claimant is disabled from his past type of employment.
Id. If the claimant is unable to perform his past
relevant work, the Commission's fifth step is to
determine whether, based on the claimant's RFC, age,
education, and work experience, the claimant is able to make
an adjustment to other work. 20 C.F.R. § 404.1520(a)(4).
If so, the claimant will be determined to be not disabled. 20
C.F.R. § 404.1560(c).
Social Security Act, 42 U.S.C. § 405(g) and §
1383(c)(3), limits this Court's review of a final
decision of the Commissioner of Social Security to: (1)
whether substantial evidence supports the Commissioner's
decision, Richardson v. Perales, 402 U.S. 389, 401
(1971), and (2) whether the Commissioner applied the correct
legal standards. 42 U.S.C. § 405(g) (2006); Hays v.

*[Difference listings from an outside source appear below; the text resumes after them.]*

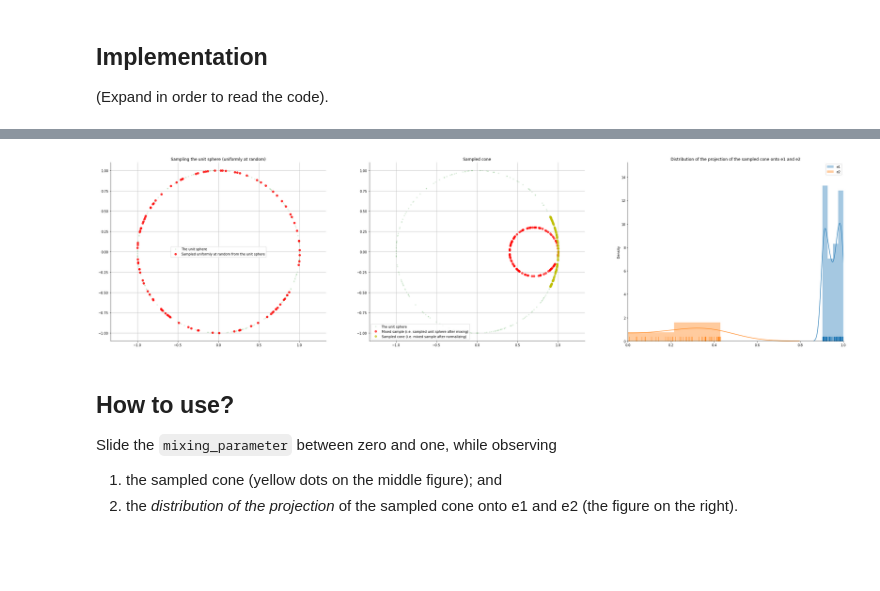
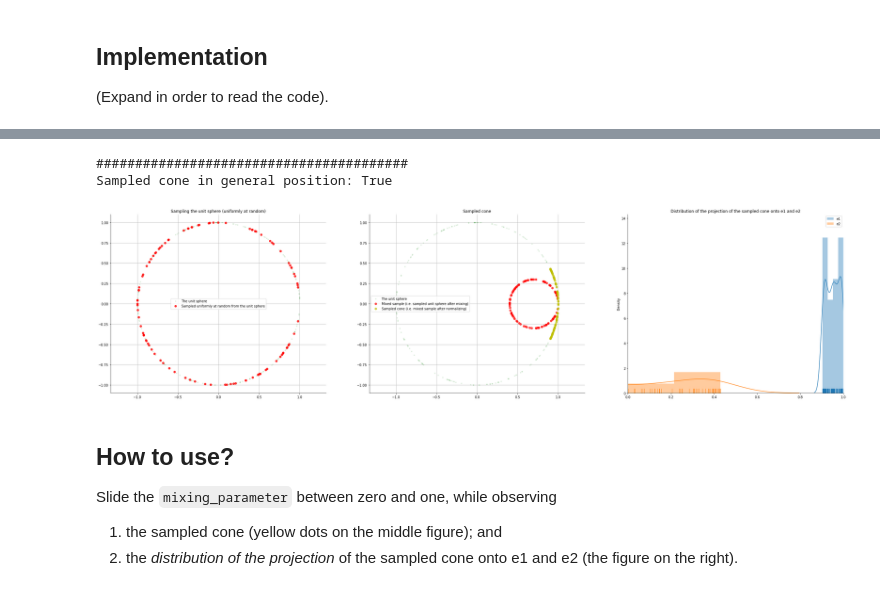
Before and after one commit to keyboardAnt/Decoupling-Gating-From-Linearity, a Jupyter notebook: notebooks/2d_cone_sampling.ipynb, the cells around one changed output, grey strips where cells are left out. Saved outputs shown, nothing was run; the diff lists cells and outputs as text; code cells hidden in the pictures; blank space fills up the shorter version.

Commit message:
cone sampling notebook: add a general position verifying

```diff
--- a/notebooks/2d_cone_sampling.ipynb
+++ b/notebooks/2d_cone_sampling.ipynb
@@ -133,6 +133,9 @@ def _display_distplots(ax, title, *datasets1d_kwargs) -> None:
     plt.legend()
     sns.despine()
 
+def _is_in_general_position(data):
+  return len(torch.unique(data, dim=0)) == len(data)
+
 def sample_mix_and_display(mixing_param, dim=2, num_of_samples=100) -> None:
     fig, (ax0, ax1, ax2) = plt.subplots(1, 3, figsize=(40,10))
 
@@ -205,34 +208,47 @@ def sample_mix_and_display(mixing_param, dim=2, num_of_samples=100) -> None:
         data=sampled_cone,
         i=1
     )
     sampled_cone_projected_onto_e2 = _project_onto_ei(
         data=sampled_cone,
         i=2
     )
     ax2_title = 'Distribution of the projection of the sampled cone onto e1 and e2'
     sampled_cone_projected_onto_e1_kwarg_to_plot = dict(
         data=sampled_cone_projected_onto_e1,
         label='e1'
     )
     sampled_cone_projected_onto_e2_kwarg_to_plot = dict(
         data=sampled_cone_projected_onto_e2,
         label='e2'
     )
     ax2_data_to_plot = [
         sampled_cone_projected_onto_e1_kwarg_to_plot,
         sampled_cone_projected_onto_e2_kwarg_to_plot
     ]
     _display_distplots(
         ax2,
         ax2_title,
         *ax2_data_to_plot
     )
 
+    # Verify general position
+    is_sampled_cone_in_general_position = _is_in_general_position(sampled_cone)
+    print('#' * 40)
+    print(
+        'Sampled cone in general position:',
+        is_sampled_cone_in_general_position
+    )
+
+    # # Returned the sampled cone
+    # return sampled_cone
+
 
 mixing_param = .3
 sample_mix_and_display(mixing_param=mixing_param)
 # %% [output]
+########################################
+Sampled cone in general position: True
-[figure, old version]
+[figure, new version]
 # %% [markdown]
 ## How to use?
 
```
Also changed, not shown: parts of 2 cells of this notebook.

Sullivan, 907 F.2d 1453, 1456 (4th Cir. 1990); see
also Hunter v. Sullivan, 993 F.2d 31, 34 (4th Cir.
1992). The scope of review of such a decision is
“extremely limited.” Frady v. Harris,
646 F.2d 143, 144 (4th Cir. 1981). “The findings of the
Commissioner . . . as to any fact, if supported by
substantial evidence, shall be conclusive.” 42 U.S.C.
§ 405(g). Substantial evidence is such relevant evidence
as a reasonable mind might accept as adequate to support a
conclusion; it consists of more than a mere scintilla of
evidence but may be somewhat less than a preponderance.
Craig v. Chater, 76 F.3d. 585, 589 (4th Cir. 1996)
(quoting Richardson v. Perales, 402 U.S. 389, 401
(1971)); Smith v. Heckler, 782 F.2d 1176, 1179 (4th
Fourth Circuit has long emphasized it is not for a reviewing
court to weigh the evidence again, nor to substitute its
judgment for that of the Commissioner. Hays, 907
F.2d at 1456; see also Smith v. Schweiker, 795 F.2d
at 345; Blalock, 483 F.2d at 775. This is true even
if the reviewing court disagrees with the outcome, so long as
there is substantial evidence in the record to support the
final decision below. Lester v. Schweiker, 683 F.2d
838, 841 (4th Cir. 1982).
raises three assignments of error with this Court, arguing
that: (1) the ALJ failed to conduct a function-by-function
analysis when assessing Plaintiff's RFC; (2) the ALJ
failed to discuss Plaintiff's ability to stay on task for
a full workday or attend work consistently through the work
week; and (3) new and material evidence from Plaintiff's
neurologist warrants a ...